For the Snap to correctly measure power, two factors must be considered.
One is the rolling resistance, which includes the tire and the flywheel's inertia. This is what the standard spindown measures and accounts for.
The second is the electromagnetic brake. Wahoo CEO Chip Hawkins said the unit's algorithm for power measurement is based on the pilot batch of Snap trainers — and that subsequent batches of Snaps had a different factory configuration, something Wahoo only discovered after the fact. Thus, the advanced spindown must be completed by users to measure and calibrate for the unit's brake in order to get accurate readings. This only needs to be done once, but it does require the latest version of the Wahoo app.
For hard accelerations, however, the Snap falters a bit in the initial pickup. Because the Snap measures at the flywheel, the initial ramping up of power gets lost in translation as the heavy flywheel absorbs some of your legs' torque.
For example, a 10-second sprint effort that read 837 on the Quarq came up as 677 on the Snap. Wahoo's Hawkins contends that while the initial acceleration isn't captured, it does get averaged in over time, there is just a delay.
For the money, the Snap slots in just above the £429 / $649 / AU$649 Bkool Pro Trainer, which has a more plasticky feel than the sturdy, steel Snap, but with similar interactive features.
CycleOps' PowerSync smart trainer is probably the Snap's closest competitor. That unit also has a great feel, accurate power measurement, but comes at a higher price (£540 / $899), and, annoyingly, only comes in ANT+ or Bluetooth, but not both, like the Snap.
The blue knob cranks the resistance unit down against your tire
Wahoo Kickr Snap bottom line
The Kickr Snap offers great feel and easy interactivity, but it is critical to get the unit calibrated, both for the initial setting of the electromagnetic brake and the routine measurement of rolling resistance.
As wheel-on smart trainers go, it is easy to set up, fold down and store. It is also the quietest of its kind we have tested.

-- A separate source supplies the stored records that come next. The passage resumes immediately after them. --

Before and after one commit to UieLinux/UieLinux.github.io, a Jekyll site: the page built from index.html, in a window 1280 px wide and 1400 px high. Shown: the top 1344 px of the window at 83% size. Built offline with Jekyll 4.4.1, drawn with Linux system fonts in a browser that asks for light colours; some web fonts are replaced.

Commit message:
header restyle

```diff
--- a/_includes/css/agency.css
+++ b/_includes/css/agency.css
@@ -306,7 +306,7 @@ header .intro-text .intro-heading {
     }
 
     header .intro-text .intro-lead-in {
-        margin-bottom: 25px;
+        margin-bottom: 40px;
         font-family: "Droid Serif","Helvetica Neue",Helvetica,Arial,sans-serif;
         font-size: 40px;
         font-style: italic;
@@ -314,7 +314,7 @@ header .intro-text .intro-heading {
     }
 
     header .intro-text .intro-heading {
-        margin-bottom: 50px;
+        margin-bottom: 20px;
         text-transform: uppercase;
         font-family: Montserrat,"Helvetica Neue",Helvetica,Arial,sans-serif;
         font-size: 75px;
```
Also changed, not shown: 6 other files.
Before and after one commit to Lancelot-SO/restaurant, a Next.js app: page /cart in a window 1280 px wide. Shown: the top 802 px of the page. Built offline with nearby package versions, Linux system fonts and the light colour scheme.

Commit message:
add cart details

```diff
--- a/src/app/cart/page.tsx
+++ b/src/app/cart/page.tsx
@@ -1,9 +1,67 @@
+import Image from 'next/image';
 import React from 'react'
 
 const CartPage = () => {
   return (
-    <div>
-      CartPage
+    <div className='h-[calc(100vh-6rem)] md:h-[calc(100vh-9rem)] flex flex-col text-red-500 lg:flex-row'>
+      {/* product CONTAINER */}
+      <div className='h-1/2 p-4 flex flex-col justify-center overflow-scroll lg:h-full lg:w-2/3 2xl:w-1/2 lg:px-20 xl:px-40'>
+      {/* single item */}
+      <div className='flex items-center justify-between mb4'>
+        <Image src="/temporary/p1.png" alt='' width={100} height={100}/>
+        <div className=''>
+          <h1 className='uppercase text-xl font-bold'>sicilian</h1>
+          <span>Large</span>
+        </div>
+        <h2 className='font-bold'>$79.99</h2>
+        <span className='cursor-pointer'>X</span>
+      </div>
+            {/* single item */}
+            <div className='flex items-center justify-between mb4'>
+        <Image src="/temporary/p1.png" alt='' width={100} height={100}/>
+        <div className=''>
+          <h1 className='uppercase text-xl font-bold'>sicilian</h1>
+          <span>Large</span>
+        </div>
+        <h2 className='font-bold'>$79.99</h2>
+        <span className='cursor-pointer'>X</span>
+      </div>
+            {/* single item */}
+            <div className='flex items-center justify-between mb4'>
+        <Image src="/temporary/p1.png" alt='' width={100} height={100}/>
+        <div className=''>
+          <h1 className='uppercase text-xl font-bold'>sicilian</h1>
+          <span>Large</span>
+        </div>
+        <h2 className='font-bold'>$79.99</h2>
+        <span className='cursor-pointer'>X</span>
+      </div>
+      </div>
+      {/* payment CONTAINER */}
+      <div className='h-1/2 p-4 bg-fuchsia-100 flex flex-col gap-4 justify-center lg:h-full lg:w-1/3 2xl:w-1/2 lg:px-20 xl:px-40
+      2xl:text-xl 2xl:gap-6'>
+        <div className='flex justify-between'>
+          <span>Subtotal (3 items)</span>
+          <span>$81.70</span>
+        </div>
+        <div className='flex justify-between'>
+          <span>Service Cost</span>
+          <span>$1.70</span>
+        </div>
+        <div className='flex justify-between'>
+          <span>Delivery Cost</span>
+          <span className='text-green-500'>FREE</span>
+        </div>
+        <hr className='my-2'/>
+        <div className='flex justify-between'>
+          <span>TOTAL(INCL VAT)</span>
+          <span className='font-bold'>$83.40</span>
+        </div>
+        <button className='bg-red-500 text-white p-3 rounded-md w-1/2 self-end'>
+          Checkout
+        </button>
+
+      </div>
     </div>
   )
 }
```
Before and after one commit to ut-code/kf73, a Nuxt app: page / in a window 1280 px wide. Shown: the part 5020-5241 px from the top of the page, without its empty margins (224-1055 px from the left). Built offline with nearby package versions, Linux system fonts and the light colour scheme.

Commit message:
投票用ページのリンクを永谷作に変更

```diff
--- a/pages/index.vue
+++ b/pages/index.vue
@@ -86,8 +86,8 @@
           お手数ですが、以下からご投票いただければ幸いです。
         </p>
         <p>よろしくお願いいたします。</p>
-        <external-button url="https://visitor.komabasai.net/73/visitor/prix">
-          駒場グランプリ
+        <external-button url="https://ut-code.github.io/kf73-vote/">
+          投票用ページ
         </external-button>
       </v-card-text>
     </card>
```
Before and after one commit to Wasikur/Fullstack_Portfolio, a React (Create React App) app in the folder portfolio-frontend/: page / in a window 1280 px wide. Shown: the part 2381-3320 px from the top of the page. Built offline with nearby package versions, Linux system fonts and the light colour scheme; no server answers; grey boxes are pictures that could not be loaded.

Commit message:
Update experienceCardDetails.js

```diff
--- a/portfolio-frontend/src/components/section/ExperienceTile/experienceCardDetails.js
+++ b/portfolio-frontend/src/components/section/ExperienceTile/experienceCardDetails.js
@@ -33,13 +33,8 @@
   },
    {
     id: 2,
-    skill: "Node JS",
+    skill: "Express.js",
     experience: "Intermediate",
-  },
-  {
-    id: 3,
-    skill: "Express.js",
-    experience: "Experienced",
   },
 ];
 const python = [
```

You can use it with Wahoo's app for controlled training, but the real magic of the Snap and other smart trainers is use with apps such as Zwift and TrainerRoad.
Although not light at 38lb / 17.3kg, the Snap folds down like a traditional trainer